I know... deep deep subjects. My problem is, I'm not sure I agree with Hermione in this case. I think she completely misreads the situation and projects her own "stuff" (the social and cultural beliefs that she's learned from her middle class Muggle parents) onto a race of beings she doesn't seem to wish to take the time to understand. Or even listen to.

In attempting to fight for their right to self-determination, Hermione herself makes the massive error of thinking she has the right to speak for the House Elves, to determine what is best for them without taking into consideration their opinions on the issues.

In fighting for their rights, she seems to me to be trampling them herself.

Sunday, November 4, 2012

Relishing a return to Rowling's humour

I've spent the past three weeks or so working my way through Stephenie Meyer's final three books in the twilight series: new moon, eclipse and breaking dawn. And, through a book sale at work, I managed to pick up all four of Meyer's novels in their French translations, which should help with my continuing effort to learn to read and speak that language.

Hooray for me.

This morning, however, I finally got the chance to get back to Harry Potter. More specifically, I picked up on The Goblet of Fire where I had left it off to start up with Bella, Edward and the twilight gang. I was delighted to find myself laughing out loud almost as soon as I began to read J.K.'s prose: the first scene I read was the one at the camp-site before the Quidditch World Cup, when Hermione, Ron and Harry return to their tent to find Mr. Weasley struggling to light a fire the Muggle way: with matches.

I just loved this line: "'Oops!' he said, as he managed to light a match, and promptly dropped it in surprise." I can just picture it happening: the scratch of the match, the flare of the flame, the surprise on Mr. Weasley's face and then his wrist flicking the burning match away from himself.

And that's yet another aspect of the Harry Potter novels that I think sets them apart from so much of the other Young Adult fiction out there: Rowling's sense of humour.

I found the twilight novels to be almost completely without humour, rolling along in a single consistently somber mood. I'm not sure The Hunger Games trilogy was any better.

But Rowling manages to find ways to brighten the tone of even her most challenging, frightening or intense scenes, often with a single turn of phrase or surprising observation. Her writing is quite Shakespearean in that way.

I shall keep an eye out for more examples that just this one as I continue to read and try to point out my favourites in future blogs.

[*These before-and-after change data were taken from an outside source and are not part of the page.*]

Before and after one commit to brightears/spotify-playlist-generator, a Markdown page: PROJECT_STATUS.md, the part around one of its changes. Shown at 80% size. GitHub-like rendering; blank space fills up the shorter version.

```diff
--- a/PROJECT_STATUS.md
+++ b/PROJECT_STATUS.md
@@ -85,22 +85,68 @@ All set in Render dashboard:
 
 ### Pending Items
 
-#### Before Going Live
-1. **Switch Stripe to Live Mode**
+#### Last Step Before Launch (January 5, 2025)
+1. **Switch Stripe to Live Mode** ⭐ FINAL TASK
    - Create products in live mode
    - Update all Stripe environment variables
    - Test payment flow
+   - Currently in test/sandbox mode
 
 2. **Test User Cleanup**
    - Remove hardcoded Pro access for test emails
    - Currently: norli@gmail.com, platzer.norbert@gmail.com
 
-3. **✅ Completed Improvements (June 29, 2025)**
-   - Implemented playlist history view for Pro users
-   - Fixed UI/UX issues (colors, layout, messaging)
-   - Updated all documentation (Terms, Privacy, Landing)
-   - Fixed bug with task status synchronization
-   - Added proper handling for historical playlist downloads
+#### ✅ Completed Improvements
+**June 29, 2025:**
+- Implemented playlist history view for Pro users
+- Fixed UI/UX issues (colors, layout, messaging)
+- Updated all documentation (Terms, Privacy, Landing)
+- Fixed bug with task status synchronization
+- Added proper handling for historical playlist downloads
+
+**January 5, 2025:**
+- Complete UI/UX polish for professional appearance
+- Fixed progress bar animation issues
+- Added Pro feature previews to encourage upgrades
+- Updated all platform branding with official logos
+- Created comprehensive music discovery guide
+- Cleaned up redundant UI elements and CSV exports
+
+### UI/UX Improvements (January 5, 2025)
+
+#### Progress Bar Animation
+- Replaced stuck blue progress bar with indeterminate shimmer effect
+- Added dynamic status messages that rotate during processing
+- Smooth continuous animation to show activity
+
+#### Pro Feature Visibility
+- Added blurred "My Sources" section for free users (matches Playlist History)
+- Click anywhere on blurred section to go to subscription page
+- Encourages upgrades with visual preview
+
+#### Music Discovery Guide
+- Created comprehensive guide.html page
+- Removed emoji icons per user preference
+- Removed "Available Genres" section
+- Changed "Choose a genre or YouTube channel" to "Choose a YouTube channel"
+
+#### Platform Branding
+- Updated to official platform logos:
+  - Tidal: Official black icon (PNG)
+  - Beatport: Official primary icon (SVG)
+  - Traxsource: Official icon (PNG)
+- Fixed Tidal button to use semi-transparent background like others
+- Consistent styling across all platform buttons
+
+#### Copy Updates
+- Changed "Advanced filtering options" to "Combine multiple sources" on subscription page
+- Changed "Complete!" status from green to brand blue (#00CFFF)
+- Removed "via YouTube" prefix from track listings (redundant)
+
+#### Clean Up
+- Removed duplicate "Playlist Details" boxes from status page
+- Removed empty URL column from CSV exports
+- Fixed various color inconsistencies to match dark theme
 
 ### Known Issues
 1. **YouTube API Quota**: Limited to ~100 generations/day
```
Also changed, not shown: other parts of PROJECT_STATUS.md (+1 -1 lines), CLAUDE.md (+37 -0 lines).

Meanwhile, my friend Miranda chose to go out for Hallowe'en this year as Bellatrix Lestrange, putting together a convincingly evil costume and just the right sneer on her face. I'm told she encountered only on "Harry Potter" on her walk through the neighbourhood; fortunately, no duel ensued and both parties walked away unscathed.